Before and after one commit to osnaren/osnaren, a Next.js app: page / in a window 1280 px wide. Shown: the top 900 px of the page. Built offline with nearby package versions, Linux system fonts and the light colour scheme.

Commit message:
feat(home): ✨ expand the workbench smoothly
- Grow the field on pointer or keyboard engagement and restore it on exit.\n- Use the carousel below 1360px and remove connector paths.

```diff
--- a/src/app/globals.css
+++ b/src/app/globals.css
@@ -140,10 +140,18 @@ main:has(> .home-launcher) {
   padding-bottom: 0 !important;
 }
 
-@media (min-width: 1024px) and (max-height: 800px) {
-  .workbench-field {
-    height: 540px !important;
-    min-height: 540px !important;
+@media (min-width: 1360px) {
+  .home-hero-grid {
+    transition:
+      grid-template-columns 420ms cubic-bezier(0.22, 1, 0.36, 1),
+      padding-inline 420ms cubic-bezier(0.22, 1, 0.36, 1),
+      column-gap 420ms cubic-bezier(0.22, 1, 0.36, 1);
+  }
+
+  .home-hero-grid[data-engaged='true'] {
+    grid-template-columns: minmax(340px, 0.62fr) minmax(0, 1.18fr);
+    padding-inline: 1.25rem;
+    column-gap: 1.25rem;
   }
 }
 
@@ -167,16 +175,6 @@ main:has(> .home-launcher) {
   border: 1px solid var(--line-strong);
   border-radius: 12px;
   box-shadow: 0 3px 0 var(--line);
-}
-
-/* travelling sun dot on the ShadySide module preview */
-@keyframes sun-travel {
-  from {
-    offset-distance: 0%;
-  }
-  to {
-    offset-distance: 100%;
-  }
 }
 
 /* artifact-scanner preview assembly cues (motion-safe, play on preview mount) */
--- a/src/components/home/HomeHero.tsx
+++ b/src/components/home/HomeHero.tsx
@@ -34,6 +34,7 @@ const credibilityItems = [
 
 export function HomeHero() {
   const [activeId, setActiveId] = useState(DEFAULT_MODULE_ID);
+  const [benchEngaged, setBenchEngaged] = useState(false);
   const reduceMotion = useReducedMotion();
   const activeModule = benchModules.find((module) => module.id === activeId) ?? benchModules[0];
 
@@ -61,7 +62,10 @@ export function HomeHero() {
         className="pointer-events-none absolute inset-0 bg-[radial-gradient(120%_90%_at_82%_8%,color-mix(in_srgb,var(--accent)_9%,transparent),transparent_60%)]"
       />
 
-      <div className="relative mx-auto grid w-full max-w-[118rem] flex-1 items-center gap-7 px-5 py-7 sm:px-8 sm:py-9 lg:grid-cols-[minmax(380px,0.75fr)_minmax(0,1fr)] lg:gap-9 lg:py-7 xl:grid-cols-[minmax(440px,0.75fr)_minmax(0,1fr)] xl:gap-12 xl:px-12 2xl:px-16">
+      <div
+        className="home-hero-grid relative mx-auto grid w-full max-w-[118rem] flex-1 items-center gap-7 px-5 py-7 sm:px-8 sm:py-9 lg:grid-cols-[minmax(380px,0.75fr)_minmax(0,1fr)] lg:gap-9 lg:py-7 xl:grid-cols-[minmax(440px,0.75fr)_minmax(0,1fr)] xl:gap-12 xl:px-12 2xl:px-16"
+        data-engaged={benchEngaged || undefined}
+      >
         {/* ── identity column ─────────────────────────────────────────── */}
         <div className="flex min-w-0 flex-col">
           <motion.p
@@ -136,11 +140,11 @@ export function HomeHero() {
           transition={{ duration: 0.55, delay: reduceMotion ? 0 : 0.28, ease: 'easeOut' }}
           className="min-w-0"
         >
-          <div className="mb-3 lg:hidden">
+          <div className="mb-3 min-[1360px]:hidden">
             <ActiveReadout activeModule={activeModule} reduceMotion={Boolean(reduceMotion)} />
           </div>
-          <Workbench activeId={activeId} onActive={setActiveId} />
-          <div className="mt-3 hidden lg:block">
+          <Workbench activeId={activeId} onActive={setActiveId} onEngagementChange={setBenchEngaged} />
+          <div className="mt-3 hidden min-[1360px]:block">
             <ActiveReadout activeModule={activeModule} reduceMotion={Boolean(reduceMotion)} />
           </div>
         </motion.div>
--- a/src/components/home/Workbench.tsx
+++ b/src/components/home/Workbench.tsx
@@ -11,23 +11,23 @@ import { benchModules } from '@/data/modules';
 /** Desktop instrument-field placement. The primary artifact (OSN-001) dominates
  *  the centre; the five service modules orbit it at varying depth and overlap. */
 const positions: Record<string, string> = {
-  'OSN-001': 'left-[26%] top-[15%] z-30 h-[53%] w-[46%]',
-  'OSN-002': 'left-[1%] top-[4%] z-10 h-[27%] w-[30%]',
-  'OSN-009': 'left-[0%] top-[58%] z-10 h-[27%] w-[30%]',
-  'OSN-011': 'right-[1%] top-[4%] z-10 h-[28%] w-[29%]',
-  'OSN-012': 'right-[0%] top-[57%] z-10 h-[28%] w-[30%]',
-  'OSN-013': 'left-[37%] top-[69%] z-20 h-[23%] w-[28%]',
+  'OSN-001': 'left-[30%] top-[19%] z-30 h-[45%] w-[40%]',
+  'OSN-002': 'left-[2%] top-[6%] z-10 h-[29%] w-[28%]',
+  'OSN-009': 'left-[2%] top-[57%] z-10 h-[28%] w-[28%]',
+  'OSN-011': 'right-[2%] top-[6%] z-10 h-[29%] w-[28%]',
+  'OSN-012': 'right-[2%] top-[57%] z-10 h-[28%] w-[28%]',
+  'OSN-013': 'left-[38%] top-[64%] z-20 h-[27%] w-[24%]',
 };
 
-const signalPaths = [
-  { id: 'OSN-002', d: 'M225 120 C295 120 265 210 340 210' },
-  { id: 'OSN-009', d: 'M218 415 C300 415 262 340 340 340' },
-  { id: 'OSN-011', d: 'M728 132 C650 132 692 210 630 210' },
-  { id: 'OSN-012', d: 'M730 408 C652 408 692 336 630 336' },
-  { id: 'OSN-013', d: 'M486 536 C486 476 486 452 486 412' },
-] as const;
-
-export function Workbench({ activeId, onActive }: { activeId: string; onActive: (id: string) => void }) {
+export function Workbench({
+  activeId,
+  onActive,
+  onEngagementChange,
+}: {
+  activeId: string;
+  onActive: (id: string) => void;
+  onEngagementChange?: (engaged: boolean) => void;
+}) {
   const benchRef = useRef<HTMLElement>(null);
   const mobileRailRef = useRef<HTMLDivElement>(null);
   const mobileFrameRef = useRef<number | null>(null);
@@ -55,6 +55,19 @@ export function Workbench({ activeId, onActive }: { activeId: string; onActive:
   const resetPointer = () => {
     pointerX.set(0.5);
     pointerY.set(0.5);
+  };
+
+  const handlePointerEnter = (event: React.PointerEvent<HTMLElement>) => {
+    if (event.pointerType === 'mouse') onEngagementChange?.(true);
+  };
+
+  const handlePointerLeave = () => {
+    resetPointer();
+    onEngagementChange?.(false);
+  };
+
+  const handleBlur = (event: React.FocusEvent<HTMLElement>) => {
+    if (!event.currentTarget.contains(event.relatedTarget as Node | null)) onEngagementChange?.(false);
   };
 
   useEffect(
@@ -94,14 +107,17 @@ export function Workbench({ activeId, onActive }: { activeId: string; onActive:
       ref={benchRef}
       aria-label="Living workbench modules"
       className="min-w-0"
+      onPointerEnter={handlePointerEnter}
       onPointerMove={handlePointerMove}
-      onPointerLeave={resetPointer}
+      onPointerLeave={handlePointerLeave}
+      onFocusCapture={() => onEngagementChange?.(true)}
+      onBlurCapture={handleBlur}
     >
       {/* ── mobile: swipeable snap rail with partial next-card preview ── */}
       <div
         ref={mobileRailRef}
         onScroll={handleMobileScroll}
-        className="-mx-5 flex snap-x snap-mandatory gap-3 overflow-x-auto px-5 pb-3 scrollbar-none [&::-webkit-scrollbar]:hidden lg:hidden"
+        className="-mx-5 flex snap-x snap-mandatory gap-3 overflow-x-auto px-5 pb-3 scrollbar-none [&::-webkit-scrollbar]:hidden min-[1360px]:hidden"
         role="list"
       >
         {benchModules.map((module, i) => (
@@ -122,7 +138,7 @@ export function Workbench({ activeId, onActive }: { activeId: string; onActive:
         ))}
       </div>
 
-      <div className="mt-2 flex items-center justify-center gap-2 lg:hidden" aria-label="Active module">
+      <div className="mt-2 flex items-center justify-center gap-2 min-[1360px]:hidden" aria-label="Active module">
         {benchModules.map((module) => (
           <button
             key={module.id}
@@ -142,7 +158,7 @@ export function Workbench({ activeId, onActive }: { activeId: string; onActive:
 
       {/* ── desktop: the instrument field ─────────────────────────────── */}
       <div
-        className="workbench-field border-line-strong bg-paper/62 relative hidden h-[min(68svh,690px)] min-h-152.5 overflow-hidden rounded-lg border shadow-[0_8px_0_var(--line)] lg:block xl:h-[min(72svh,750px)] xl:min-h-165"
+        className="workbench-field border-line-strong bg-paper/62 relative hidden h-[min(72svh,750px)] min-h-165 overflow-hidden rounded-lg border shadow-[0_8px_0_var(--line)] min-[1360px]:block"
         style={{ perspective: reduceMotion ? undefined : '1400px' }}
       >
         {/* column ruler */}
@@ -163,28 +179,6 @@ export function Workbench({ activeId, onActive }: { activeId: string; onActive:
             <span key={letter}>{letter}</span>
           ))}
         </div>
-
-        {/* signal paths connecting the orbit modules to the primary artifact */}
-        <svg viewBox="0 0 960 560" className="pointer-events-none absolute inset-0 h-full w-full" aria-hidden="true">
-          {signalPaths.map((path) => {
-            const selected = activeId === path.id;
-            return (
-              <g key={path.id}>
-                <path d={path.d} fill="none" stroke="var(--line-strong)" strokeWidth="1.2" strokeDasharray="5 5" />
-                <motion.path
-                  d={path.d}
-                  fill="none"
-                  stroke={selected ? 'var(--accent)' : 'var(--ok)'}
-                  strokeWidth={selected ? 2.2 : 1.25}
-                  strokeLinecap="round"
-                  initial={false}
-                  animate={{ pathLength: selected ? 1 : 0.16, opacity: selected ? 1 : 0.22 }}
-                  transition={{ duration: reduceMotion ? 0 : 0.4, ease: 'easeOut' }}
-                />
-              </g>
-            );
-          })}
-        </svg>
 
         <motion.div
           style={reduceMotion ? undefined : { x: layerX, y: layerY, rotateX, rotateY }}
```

- Requirement -
Show the lines of the records above that mention "void".

- Written response -
-export function Workbench({ activeId, onActive }: { activeId: string; onActive: (id: string) => void }) {
+  onActive: (id: string) => void;
+  onEngagementChange?: (engaged: boolean) => void;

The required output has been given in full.